The importance of Massimiliano Spinola’s contribution to entomology is widely recognized by his contemporaries and luminaries in the natural sciences: Giuseppe De Notaris, Professor of Botanica and Director of the Botanical Garden at the University of Genoa, says that Spinola was ‘an eminent scientist, renown for applauded, splendid and classic entomological publications, and who did not adopt a haughty manner towards his city, neither stone nor parole’. Achille Neri similarly comments on the lack of memorials or tombstones in memory of Spinola. He wrote in his ‘Patrizi Genoese’ that ‘in vain one would seek, as a public attestation of honour, a road dedicated to him, especially among those recently opened near the Museum, where it should be natural to find one’. A room at the museum was finally dedicated to Spinola by the famous Genoese entomologist and director of the Raffaele Gestro Museum, who considers Spinola as the ‘Father of Entomology in Italy’. He wrote: ‘I remember with emotion that in the early years of my entomological career, my favourite book was the Insectorum Liguriae that I would consult with the other works in Giacomo Dori’s private library every day.

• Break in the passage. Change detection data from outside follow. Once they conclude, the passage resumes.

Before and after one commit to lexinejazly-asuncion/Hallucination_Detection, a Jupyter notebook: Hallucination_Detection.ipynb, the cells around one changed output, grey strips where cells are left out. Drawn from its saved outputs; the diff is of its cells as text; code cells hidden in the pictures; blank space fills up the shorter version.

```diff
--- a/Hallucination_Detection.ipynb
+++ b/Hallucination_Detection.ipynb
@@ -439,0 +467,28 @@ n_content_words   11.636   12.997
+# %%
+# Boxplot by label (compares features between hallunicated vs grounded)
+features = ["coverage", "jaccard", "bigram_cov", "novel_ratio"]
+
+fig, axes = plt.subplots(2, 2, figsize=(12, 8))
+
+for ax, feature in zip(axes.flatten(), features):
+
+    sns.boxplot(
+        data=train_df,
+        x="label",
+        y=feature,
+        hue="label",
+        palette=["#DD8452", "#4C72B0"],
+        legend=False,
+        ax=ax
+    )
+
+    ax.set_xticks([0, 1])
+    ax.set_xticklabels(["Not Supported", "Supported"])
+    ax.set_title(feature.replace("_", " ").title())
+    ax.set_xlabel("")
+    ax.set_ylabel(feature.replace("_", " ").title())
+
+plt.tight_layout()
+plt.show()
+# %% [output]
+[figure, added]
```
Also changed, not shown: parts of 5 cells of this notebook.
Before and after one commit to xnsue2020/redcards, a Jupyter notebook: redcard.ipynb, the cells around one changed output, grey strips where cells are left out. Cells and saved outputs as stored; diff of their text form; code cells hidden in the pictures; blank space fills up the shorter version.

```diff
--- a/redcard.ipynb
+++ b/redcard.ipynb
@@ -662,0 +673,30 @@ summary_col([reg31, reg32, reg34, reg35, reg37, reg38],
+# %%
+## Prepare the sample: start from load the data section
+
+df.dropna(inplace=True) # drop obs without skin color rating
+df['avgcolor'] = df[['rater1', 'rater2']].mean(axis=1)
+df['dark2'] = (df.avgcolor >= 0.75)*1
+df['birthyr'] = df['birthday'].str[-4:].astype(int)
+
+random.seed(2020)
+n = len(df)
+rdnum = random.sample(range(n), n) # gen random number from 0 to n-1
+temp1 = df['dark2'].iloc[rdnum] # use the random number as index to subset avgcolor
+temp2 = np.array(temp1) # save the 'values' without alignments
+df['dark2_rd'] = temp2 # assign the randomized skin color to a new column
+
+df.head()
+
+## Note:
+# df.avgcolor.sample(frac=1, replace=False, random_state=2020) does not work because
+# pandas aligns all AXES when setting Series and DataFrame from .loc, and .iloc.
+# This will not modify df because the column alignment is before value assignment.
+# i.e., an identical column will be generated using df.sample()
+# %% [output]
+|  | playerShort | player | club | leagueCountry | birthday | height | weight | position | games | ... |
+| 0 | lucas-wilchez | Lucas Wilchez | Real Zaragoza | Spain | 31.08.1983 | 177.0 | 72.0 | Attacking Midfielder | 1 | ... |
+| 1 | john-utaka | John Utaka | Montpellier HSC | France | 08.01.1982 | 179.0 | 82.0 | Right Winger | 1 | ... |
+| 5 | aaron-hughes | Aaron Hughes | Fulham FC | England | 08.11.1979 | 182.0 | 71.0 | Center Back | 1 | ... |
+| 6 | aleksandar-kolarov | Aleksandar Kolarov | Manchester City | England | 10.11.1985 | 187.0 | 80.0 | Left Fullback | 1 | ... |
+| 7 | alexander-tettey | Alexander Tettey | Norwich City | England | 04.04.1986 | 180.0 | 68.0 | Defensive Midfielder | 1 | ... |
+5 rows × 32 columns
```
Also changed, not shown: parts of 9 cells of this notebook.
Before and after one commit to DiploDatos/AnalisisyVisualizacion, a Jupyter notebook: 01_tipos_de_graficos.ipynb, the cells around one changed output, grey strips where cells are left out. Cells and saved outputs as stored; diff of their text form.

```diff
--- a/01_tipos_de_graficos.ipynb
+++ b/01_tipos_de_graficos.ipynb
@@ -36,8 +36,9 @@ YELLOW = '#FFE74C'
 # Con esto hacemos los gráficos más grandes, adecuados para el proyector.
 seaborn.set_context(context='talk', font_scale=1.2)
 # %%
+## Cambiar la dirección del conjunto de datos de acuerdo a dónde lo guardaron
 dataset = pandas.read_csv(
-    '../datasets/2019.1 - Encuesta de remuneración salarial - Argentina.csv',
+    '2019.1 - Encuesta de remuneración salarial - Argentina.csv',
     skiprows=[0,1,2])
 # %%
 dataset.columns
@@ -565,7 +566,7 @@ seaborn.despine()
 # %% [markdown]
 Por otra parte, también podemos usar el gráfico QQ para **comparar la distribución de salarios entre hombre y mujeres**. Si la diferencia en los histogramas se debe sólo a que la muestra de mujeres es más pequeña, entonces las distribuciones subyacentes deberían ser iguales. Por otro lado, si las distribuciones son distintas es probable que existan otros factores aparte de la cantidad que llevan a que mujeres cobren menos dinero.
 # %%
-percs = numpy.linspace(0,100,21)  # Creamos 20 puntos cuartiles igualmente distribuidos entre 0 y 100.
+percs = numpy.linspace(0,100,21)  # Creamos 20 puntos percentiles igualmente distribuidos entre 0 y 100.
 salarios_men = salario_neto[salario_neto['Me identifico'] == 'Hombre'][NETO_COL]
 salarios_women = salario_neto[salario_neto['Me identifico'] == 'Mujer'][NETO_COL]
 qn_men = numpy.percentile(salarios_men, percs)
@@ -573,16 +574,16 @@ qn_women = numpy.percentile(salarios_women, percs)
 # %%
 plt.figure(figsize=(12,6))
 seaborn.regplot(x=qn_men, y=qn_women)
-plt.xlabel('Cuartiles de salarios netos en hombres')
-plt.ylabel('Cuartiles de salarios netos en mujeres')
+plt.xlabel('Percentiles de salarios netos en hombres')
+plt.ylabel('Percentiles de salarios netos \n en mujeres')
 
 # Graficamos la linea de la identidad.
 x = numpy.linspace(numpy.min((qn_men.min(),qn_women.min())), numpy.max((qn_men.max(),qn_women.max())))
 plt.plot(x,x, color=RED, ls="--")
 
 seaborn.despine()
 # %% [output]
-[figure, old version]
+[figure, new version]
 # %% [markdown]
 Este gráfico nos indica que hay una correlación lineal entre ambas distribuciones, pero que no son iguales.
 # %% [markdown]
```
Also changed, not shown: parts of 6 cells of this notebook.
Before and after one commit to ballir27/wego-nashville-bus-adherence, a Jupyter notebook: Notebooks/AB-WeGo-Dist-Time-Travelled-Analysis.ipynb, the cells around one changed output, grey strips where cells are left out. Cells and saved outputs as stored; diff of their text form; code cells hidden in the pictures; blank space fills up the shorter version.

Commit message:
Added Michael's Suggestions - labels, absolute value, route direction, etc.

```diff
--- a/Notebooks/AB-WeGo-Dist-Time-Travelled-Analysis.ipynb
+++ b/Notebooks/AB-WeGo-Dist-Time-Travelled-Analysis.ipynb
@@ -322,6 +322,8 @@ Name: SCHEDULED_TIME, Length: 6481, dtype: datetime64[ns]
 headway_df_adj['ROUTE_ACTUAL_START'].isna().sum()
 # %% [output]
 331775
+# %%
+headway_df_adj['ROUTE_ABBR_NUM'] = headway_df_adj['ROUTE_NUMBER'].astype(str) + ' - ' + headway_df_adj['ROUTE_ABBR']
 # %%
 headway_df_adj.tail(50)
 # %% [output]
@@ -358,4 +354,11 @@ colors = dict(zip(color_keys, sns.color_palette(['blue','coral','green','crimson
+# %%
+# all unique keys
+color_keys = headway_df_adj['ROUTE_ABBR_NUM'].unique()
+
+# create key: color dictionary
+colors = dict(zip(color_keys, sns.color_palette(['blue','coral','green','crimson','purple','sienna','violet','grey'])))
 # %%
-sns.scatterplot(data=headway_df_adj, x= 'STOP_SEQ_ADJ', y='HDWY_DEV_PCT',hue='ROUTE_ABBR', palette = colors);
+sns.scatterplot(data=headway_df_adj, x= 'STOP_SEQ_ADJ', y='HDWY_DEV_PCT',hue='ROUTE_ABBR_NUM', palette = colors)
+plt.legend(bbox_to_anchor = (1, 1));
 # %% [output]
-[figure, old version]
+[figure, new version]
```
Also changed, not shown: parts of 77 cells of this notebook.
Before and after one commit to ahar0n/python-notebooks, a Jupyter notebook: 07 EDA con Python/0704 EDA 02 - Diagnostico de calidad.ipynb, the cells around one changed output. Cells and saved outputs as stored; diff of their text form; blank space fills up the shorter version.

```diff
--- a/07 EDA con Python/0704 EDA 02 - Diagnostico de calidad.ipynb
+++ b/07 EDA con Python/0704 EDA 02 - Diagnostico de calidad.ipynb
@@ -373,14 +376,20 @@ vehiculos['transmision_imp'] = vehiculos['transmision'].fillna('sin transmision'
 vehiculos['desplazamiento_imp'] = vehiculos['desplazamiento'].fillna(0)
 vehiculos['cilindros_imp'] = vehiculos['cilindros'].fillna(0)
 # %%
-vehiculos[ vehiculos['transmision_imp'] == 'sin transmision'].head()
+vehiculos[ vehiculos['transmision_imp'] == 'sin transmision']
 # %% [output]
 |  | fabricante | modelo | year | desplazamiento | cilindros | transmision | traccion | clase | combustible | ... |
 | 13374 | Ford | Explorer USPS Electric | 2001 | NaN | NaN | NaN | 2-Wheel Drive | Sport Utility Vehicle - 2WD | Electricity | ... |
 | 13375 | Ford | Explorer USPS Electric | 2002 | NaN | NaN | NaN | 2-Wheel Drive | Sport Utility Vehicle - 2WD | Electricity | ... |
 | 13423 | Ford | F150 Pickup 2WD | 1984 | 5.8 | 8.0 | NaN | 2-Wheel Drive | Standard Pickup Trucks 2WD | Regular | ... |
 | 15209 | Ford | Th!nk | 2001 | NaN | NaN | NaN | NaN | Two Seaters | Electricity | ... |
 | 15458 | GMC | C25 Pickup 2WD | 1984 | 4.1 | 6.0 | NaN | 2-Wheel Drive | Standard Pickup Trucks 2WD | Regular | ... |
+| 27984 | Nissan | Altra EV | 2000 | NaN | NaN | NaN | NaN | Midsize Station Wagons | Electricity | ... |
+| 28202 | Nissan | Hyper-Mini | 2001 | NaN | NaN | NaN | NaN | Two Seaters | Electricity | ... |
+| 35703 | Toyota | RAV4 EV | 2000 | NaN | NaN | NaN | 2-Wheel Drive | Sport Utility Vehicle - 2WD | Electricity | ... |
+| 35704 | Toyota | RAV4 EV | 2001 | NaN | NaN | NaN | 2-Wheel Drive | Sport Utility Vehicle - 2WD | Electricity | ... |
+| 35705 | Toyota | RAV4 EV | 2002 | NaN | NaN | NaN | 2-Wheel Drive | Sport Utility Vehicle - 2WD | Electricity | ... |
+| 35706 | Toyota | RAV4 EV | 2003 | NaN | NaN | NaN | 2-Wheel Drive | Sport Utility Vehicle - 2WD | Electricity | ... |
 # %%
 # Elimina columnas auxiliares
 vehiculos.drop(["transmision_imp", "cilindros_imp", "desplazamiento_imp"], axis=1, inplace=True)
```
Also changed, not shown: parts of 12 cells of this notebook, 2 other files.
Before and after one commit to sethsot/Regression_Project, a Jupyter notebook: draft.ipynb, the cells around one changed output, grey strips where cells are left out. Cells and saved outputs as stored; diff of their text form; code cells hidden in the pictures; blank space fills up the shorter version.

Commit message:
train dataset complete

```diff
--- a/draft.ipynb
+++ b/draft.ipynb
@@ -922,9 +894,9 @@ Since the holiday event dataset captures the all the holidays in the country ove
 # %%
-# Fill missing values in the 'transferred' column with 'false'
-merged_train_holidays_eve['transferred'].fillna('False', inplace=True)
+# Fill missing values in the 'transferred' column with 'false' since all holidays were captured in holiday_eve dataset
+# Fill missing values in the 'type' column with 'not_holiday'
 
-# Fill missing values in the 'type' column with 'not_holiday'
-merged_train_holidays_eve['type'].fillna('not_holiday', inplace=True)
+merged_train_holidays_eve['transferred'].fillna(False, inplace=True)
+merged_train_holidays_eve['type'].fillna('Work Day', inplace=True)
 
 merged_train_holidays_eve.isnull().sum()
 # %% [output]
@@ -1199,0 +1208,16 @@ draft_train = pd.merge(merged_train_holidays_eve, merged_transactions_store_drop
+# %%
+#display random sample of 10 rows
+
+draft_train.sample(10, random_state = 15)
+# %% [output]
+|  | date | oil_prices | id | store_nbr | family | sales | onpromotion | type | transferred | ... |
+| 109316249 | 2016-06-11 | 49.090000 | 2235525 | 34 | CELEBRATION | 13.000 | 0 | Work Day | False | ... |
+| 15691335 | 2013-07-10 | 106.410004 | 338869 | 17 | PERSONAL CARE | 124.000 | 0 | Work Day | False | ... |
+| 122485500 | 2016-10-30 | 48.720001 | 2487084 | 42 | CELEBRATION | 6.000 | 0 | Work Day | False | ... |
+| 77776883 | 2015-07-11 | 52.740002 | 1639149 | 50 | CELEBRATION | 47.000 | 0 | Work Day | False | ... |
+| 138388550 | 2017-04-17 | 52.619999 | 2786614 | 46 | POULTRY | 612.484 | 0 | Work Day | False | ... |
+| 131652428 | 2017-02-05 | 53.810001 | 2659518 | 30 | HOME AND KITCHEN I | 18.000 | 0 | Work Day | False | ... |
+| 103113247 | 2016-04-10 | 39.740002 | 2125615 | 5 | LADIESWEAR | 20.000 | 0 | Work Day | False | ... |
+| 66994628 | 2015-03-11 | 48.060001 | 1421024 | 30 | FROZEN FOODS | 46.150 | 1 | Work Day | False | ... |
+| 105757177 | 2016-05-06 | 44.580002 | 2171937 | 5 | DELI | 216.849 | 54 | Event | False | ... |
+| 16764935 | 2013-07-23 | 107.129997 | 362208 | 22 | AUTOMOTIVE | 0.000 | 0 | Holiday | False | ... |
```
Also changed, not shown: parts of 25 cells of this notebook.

Massimiliano Spinola played a key role in identifying hundreds of species, many of which have been collected by other entomologists represented in his library, in his entomological collection, in his personal correspondence archive, and of course in his published works. He is perhaps best known for having identified a species in particular: The Apis mellifica ligusticas or Italian bee. When it was described by Spinola in 1806, the Ligurian Apis mellifica was a habitual tenant of the hives in Tassarolo and was commonly found in the countryside. At the time, the distribution of the Ligurian bee was largely confined to northern Italy, but from the moment of its identification, the bee was also diffused in Europe and then in the non-European countries becoming one of the honey producers preferred by bee-keepers. For example, the Ligurian bee was introduced in the UK by Thomas Woodbury – ‘the Devonshire Bee Keeper’ and one of Charles Darwin’s correspondents – in the 1850s. Bees were bought by a Swiss bee-keeper and with the support of Alfred Neighbour & sons in London, the Ligurian bees were chosen by many British bee-keepers who preferred them to the autochthonous ‘Black Bee’ because they were less aggressive and more productive. The introduction of the ‘Italian bee’ in the English hives was promoted by the Crystal Palace Universal Exposition of 1862, and since then the species began to spread throughout the world through the Commonwealth.

In the photo ”Apis mellifera ligustica spinola“, courtesy OF FAI Federation of Italian bee keepers http://www.federapi.bio/
The details of the life of Massimiliano Spinola are freely drawn from the texts that Dr Robert Hearn, Laboratory of archaeology and environmental History, University of Genoa & School of Geography, University of Nottingham, presented during the Congress “Happy Birthday Apis Ligustica!”. The story of Massimiliano Spinola, Father of  Italian bees” organized by FAI Federation of Italian bee-keepers.

 http://www.fai.bio/ita/news_2016/genova-festival-della-scienza-buon-compleanno-apis-ligustica.php 
http://www.apitalia.net/it/attualita_scheda.php?id=1826